### WHAT THIS TASK INVOLVES
Your reply should hold only the lines from the records below where "shown" occurs.

### INPUT MATERIAL
★ ★ ★ ★

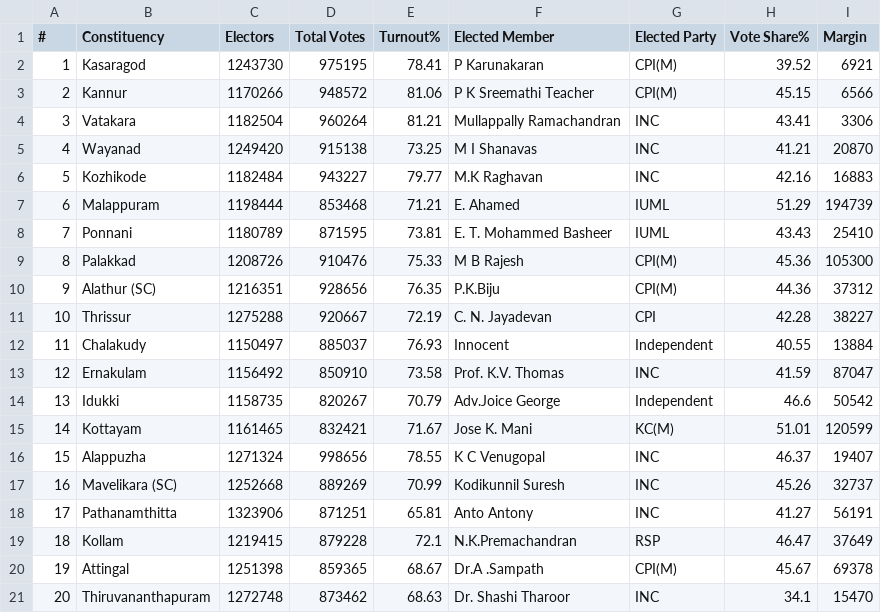
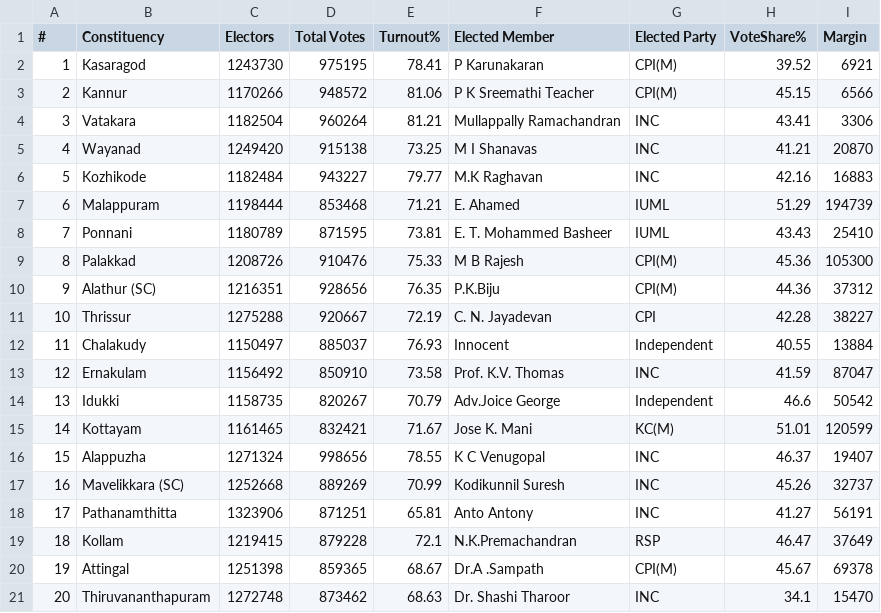
Before and after one commit to anoobbacker/election-leaderboard, a CSV file: data/loksabha/2014/2014-kerala-constituency-wise-result.csv, drawn as a sheet.

```diff
--- a/data/loksabha/2014/2014-kerala-constituency-wise-result.csv
+++ b/data/loksabha/2014/2014-kerala-constituency-wise-result.csv
@@ -1,2 +1,2 @@
-#,Constituency,Electors,Total Votes,Turnout%,Elected Member,Elected Party,Vote Share%,Margin
+#,Constituency,Electors,Total Votes,Turnout%,Elected Member,Elected Party,VoteShare%,Margin
 1,Kasaragod,1243730,975195,78.41,P Karunakaran,CPI(M),39.52,6921
@@ -16,3 +16,3 @@
 15,Alappuzha,1271324,998656,78.55,K C Venugopal,INC,46.37,19407
-16,Mavelikara (SC),1252668,889269,70.99,Kodikunnil Suresh,INC,45.26,32737
+16,Mavelikkara (SC),1252668,889269,70.99,Kodikunnil Suresh,INC,45.26,32737
 17,Pathanamthitta,1323906,871251,65.81,Anto Antony,INC,41.27,56191
```
Also changed, not shown: data/loksabha/2009/2009-kerala-constituency-wise-result.csv, data/loksabha/2019/2019-kerala-constituency-wise-result.csv, 12 other files.
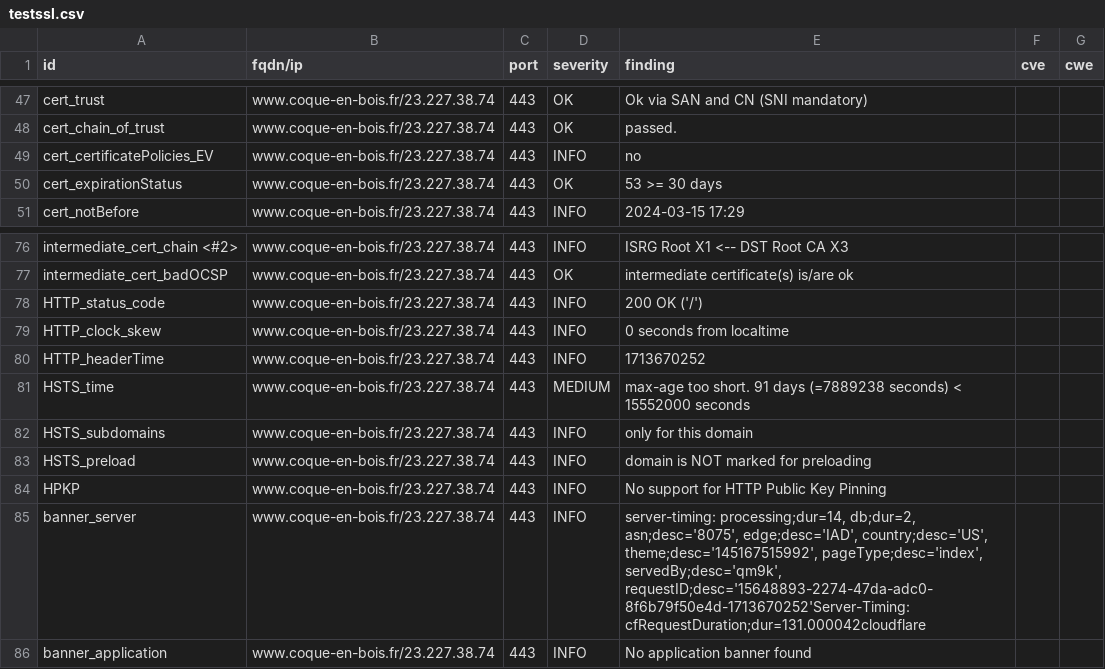
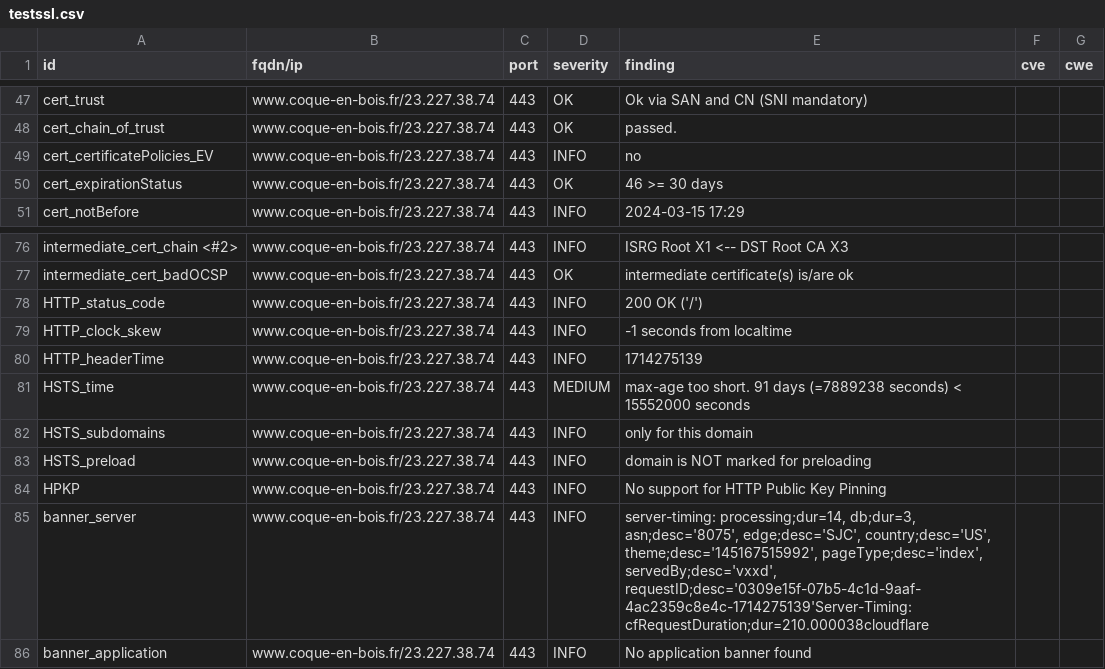
Before and after one commit to touffies/402web-dashboard, a CSV file: results/aHR0cHM6Ly93d3cuY29xdWUtZW4tYm9pcy5mcg==/testssl.csv, drawn as a sheet; only a part is shown, gaps mark what is left out.

```diff
--- a/results/aHR0cHM6Ly93d3cuY29xdWUtZW4tYm9pcy5mcg==/testssl.csv
+++ b/results/aHR0cHM6Ly93d3cuY29xdWUtZW4tYm9pcy5mcg==/testssl.csv
@@ -49,3 +49,3 @@
 "cert_certificatePolicies_EV","www.coque-en-bois.fr/23.227.38.74","443","INFO","no","",""
-"cert_expirationStatus","www.coque-en-bois.fr/23.227.38.74","443","OK","53 >= 30 days","",""
+"cert_expirationStatus","www.coque-en-bois.fr/23.227.38.74","443","OK","46 >= 30 days","",""
 "cert_notBefore","www.coque-en-bois.fr/23.227.38.74","443","INFO","2024-03-15 17:29","",""
@@ -78,4 +78,4 @@
 "HTTP_status_code","www.coque-en-bois.fr/23.227.38.74","443","INFO","200 OK ('/')","",""
-"HTTP_clock_skew","www.coque-en-bois.fr/23.227.38.74","443","INFO","0 seconds from localtime","",""
-"HTTP_headerTime","www.coque-en-bois.fr/23.227.38.74","443","INFO","1713670252","",""
+"HTTP_clock_skew","www.coque-en-bois.fr/23.227.38.74","443","INFO","-1 seconds from localtime","",""
+"HTTP_headerTime","www.coque-en-bois.fr/23.227.38.74","443","INFO","1714275139","",""
 "HSTS_time","www.coque-en-bois.fr/23.227.38.74","443","MEDIUM","max-age too short. 91 days (=7889238 seconds) < 15552000 seconds","",""
@@ -84,3 +84,3 @@
 "HPKP","www.coque-en-bois.fr/23.227.38.74","443","INFO","No support for HTTP Public Key Pinning","",""
-"banner_server","www.coque-en-bois.fr/23.227.38.74","443","INFO","server-timing: processing;dur=14, db;dur=2, asn;desc='8075', edge;desc='IAD', country;desc='US', theme;desc='145167515992', pageType;desc='index', servedBy;desc='qm9k', requestID;desc='15648893-2274-47da-adc0-8f6b79f50e4d-1713670252'Server-Timing: cfRequestDuration;dur=131.000042cloudflare","",""
+"banner_server","www.coque-en-bois.fr/23.227.38.74","443","INFO","server-timing: processing;dur=14, db;dur=3, asn;desc='8075', edge;desc='SJC', country;desc='US', theme;desc='145167515992', pageType;desc='index', servedBy;desc='vxxd', requestID;desc='0309e15f-07b5-4c1d-9aaf-4ac2359c8e4c-1714275139'Server-Timing: cfRequestDuration;dur=210.000038cloudflare","",""
 "banner_application","www.coque-en-bois.fr/23.227.38.74","443","INFO","No application banner found","",""
```
Also changed, not shown: 14 other files.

★ ★ ★ ★

### TASK OUTPUT
Also changed, not shown: data/loksabha/2009/2009-kerala-constituency-wise-result.csv, data/loksabha/2019/2019-kerala-constituency-wise-result.csv, 12 other files.
Before and after one commit to touffies/402web-dashboard, a CSV file: results/aHR0cHM6Ly93d3cuY29xdWUtZW4tYm9pcy5mcg==/testssl.csv, drawn as a sheet; only a part is shown, gaps mark what is left out.
Also changed, not shown: 14 other files.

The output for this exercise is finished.